Beth A. Brown
Beth A. Brown
Credit: Jay S. Friedlander

Occupation: Astrophysicist

Year born: 1969

Research Areas: Black Holes, Elliptical Galaxies, X-ray Emission, Data Archives


"Space fascinated me. I was into anything that had to do with space."

Source: APS


Early Life

Beth was born in Roanoke, Virginia, USA. She was always asking questions as a child and wanted to know how things worked. She had a passion for science fiction. During a school trip to an observatory she looked through a telescope for the first time and saw the Ring Nebula. That was the inspiration she needed to decide to study astronomy. She was the highest achieving student in her high school. Beth then went to Howard University to study astrophysics. She then went on to study for a PhD in astronomy at the University of Michigan. Beth was the first African American woman to gain a PhD from the university.

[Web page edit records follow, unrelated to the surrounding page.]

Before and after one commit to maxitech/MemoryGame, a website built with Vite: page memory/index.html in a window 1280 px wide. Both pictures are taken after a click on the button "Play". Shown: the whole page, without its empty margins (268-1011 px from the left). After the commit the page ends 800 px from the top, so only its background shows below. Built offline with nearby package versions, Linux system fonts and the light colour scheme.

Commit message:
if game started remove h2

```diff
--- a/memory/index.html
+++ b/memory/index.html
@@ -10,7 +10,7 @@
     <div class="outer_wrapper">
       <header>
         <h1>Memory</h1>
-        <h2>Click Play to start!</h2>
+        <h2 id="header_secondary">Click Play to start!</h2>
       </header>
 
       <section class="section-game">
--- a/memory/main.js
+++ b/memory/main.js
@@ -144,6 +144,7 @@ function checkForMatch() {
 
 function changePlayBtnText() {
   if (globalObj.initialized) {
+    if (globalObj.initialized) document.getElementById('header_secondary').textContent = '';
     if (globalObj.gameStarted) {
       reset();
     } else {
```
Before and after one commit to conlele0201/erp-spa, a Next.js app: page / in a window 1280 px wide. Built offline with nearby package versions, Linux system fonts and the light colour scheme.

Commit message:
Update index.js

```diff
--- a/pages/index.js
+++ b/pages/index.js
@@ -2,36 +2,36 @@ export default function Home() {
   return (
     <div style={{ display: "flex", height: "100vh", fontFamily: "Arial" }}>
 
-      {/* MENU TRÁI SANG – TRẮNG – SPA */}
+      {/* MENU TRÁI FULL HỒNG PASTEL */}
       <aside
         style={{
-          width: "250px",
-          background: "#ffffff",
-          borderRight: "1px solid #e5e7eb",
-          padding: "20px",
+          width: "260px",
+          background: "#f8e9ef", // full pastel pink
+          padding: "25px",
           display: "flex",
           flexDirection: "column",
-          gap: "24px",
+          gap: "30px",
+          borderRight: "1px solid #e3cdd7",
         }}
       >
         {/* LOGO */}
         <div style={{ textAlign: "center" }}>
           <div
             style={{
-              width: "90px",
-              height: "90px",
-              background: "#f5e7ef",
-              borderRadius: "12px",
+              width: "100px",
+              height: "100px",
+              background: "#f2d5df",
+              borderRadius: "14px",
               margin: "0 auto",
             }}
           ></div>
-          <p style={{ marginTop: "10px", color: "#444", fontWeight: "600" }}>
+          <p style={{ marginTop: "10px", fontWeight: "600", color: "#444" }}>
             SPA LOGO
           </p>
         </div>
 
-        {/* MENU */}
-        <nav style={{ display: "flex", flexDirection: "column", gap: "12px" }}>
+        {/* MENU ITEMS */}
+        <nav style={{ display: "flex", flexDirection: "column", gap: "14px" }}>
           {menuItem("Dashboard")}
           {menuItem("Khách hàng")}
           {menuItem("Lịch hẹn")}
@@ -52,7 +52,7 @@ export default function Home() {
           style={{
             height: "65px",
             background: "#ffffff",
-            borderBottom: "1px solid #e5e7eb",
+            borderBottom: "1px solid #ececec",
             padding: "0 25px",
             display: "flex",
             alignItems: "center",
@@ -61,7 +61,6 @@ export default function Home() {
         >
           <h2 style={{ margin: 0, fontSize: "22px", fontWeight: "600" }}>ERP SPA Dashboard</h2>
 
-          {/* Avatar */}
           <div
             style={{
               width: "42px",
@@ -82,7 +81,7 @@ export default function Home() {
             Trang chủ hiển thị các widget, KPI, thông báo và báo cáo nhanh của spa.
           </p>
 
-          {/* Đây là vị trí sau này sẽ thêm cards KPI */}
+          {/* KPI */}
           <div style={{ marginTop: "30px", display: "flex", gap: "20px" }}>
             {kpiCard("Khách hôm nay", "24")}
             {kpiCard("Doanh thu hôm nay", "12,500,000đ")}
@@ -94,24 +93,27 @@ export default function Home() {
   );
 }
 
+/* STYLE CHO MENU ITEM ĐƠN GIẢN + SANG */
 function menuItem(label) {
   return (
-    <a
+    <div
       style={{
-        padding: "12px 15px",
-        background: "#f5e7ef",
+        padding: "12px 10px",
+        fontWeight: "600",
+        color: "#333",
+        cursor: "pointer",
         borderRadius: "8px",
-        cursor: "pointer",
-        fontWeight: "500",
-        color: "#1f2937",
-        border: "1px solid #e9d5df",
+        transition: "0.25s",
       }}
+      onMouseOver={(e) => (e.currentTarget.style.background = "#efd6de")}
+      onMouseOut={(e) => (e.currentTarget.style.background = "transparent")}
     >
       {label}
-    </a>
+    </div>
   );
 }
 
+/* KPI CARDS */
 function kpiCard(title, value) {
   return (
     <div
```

She specialized in looking at X-ray emission from elliptical galaxies.

Career Highlights

In Michigan, she created a popular course for students on Naked Eye Astronomy, for people with no astronomy experience. After getting her PhD she went to work for NASA’s Goddard Space Flight Center. Beth made sure that data coming back from telescopes was archived and available to the public. She wanted to encourage young people into astronomy and took part in a lot of outreach activities. She appeared on US television explaining recent findings from NASA and was an excellent communicator. Beth was active in the US National Society of Black Astronomers where she was a popular mentor.


Beth passed away unexpectedly at the age of 39, when her career was still growing. The American Astronomical Society named an award for student presentations in her honour. Beth said that her greatest achievement was “convincing a young woman not to give up on her dreams of becoming a scientist, because someone had told her she couldn’t [do it]".

Other Interests

Beth loved to sing and read. She played the piccolo in several bands during her time at university. Beth loved Star Wars and Star Trek, which helped to inspire her to study astronomy.